▶ SOURCE MATERIAL
________________
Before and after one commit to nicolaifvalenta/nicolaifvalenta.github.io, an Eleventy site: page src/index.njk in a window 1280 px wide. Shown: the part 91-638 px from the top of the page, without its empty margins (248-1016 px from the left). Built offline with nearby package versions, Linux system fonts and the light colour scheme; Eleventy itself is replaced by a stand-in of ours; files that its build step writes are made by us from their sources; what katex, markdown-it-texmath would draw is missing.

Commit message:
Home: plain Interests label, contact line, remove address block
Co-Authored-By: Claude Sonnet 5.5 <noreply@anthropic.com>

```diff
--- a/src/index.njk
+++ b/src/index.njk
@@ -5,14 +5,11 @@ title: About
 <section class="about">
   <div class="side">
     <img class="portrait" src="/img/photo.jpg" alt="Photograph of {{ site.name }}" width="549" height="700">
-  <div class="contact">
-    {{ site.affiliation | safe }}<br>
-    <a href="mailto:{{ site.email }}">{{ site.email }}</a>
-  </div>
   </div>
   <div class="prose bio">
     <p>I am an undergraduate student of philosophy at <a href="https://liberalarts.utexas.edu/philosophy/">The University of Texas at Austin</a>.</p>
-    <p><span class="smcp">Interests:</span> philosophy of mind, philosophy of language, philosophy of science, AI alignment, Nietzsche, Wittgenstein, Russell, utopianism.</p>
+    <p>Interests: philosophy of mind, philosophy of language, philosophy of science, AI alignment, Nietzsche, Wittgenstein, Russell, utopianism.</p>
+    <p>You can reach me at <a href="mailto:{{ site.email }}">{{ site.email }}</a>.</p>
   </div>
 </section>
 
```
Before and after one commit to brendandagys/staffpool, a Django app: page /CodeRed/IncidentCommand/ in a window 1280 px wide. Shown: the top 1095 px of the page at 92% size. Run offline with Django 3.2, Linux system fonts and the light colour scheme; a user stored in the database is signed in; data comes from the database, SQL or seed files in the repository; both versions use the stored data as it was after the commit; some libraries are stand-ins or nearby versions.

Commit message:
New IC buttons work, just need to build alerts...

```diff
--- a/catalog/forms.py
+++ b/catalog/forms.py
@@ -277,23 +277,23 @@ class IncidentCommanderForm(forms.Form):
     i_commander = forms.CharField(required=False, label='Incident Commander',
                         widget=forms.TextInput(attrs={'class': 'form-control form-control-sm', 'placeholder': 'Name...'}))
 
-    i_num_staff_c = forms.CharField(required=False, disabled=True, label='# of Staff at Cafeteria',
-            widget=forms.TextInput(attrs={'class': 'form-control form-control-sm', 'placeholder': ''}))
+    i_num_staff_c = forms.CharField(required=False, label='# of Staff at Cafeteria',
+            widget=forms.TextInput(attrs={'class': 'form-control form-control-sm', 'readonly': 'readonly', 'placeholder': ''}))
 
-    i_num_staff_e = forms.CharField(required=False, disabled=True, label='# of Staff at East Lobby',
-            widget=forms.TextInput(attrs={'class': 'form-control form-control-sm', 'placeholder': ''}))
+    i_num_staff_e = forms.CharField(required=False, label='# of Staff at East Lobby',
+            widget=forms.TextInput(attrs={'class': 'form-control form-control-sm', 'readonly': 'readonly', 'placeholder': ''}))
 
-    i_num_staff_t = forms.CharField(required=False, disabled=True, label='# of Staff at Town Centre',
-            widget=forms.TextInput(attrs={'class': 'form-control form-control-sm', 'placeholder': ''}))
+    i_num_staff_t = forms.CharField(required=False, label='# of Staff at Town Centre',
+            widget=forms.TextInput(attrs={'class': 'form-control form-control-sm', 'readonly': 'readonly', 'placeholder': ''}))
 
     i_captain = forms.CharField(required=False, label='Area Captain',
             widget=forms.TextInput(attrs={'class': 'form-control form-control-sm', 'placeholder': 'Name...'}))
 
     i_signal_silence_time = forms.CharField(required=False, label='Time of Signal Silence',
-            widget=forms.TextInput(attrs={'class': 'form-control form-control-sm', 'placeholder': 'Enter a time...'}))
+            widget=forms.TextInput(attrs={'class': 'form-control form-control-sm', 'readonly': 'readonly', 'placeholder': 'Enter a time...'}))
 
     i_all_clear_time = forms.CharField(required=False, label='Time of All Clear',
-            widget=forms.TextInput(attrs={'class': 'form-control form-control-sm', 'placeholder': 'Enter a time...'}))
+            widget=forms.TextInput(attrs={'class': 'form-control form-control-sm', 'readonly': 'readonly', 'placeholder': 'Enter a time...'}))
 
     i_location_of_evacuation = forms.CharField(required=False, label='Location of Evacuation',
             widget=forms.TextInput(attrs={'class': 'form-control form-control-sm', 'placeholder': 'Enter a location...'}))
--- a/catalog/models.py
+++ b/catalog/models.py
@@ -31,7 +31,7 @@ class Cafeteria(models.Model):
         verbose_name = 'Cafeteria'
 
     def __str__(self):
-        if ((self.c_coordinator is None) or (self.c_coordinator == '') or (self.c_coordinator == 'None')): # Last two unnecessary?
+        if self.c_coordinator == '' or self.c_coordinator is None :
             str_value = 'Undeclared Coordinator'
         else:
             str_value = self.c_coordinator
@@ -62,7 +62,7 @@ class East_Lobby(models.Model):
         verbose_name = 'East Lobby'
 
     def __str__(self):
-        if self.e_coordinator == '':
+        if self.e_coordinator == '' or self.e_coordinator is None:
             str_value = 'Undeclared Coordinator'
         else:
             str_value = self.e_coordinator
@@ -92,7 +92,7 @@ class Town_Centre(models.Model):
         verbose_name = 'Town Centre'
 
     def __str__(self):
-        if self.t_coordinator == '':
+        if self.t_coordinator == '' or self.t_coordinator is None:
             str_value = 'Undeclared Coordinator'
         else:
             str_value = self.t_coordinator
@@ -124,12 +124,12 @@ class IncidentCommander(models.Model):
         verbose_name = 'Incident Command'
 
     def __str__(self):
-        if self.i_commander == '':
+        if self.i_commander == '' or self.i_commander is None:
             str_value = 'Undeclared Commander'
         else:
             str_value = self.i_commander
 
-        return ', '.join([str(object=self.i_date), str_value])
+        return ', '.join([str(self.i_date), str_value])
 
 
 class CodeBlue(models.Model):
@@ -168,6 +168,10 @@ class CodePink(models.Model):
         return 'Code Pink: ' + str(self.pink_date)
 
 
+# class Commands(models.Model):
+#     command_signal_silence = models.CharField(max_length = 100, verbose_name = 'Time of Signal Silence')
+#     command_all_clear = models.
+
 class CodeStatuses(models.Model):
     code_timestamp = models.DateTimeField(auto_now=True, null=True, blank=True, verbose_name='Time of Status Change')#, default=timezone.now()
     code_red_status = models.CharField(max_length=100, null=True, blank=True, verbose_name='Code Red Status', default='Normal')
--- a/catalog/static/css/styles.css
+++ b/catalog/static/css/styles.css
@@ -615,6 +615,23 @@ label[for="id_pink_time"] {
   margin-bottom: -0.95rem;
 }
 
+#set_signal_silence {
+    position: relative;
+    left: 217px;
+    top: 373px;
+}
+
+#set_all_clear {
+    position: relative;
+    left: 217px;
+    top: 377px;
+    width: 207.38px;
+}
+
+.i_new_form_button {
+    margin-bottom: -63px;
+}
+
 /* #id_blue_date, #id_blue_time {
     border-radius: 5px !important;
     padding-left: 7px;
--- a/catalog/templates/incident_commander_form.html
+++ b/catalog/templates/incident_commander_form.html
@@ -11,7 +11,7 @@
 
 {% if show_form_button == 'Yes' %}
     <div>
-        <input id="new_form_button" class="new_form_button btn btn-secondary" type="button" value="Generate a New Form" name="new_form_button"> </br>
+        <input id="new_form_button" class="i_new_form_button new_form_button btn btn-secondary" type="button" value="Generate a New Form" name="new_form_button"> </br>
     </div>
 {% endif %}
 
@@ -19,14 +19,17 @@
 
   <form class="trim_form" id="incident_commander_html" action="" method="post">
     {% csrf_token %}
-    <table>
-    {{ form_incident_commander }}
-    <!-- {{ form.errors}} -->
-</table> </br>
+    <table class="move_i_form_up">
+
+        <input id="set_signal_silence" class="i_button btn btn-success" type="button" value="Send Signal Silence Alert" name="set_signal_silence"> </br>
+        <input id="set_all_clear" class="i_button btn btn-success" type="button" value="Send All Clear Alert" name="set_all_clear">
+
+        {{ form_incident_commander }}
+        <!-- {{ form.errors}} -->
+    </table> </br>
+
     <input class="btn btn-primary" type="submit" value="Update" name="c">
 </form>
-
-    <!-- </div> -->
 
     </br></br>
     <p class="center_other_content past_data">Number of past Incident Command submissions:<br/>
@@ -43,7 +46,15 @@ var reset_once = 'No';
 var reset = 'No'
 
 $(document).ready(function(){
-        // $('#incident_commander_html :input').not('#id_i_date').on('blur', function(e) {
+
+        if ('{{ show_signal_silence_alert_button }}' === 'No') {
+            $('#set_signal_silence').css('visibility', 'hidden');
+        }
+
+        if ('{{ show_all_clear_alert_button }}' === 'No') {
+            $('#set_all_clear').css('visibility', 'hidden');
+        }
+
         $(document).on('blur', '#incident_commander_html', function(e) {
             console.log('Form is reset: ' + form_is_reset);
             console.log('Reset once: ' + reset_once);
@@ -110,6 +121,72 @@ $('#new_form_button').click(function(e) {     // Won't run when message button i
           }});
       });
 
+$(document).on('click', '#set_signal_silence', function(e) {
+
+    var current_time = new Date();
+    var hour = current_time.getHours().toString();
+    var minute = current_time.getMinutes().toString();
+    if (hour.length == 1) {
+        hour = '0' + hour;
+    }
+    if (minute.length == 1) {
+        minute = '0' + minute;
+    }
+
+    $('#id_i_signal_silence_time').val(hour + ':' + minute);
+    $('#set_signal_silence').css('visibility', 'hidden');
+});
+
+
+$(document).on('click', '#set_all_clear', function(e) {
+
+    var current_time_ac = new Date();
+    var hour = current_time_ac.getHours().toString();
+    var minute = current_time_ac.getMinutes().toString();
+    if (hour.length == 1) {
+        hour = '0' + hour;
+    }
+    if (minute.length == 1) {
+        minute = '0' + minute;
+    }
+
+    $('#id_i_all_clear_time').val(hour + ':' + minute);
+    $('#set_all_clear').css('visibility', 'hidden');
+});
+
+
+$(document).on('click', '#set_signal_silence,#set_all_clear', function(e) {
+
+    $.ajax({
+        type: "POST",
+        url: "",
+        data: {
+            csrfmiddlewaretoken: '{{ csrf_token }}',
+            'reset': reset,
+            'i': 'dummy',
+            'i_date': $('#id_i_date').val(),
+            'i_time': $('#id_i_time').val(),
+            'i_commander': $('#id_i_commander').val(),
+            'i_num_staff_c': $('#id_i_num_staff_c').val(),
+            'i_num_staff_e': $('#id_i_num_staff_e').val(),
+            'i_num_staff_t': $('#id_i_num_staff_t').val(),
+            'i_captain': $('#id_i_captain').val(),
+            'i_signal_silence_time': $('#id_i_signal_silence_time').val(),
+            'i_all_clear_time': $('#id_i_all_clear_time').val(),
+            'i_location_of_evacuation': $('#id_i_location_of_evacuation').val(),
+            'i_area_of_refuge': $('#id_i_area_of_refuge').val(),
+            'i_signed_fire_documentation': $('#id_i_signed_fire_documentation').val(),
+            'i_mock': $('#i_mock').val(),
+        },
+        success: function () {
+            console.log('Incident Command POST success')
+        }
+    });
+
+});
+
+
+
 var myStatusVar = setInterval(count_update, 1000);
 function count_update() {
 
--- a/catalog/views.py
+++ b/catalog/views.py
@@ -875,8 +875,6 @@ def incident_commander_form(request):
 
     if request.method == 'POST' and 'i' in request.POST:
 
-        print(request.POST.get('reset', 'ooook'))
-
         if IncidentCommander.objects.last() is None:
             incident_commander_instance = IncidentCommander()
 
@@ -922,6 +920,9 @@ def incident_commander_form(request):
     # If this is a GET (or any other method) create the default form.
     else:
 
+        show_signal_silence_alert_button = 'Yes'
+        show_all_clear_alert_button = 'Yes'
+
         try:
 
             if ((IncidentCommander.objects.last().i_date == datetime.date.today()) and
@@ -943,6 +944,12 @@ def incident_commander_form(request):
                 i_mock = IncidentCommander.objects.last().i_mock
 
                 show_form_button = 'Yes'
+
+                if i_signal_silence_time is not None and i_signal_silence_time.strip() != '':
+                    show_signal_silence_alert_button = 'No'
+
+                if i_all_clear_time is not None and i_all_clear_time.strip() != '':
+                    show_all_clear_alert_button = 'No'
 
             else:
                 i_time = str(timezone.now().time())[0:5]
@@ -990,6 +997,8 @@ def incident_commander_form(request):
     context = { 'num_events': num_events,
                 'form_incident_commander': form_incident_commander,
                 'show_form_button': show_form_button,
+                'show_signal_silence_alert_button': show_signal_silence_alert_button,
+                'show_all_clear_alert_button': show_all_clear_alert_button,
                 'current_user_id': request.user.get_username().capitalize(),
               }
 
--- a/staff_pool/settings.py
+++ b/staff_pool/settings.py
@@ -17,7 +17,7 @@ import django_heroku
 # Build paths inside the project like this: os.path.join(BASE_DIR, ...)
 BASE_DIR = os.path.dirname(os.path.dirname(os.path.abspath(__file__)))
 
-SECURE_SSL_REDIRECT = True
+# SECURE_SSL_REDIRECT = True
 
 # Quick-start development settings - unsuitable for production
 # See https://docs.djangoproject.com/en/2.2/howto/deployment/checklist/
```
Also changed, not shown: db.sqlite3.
________________
▶ REQUIREMENT
Work through the records line by line and tally those that include the word "click". Give the number alone.

▶ RESPONSE BELOW
4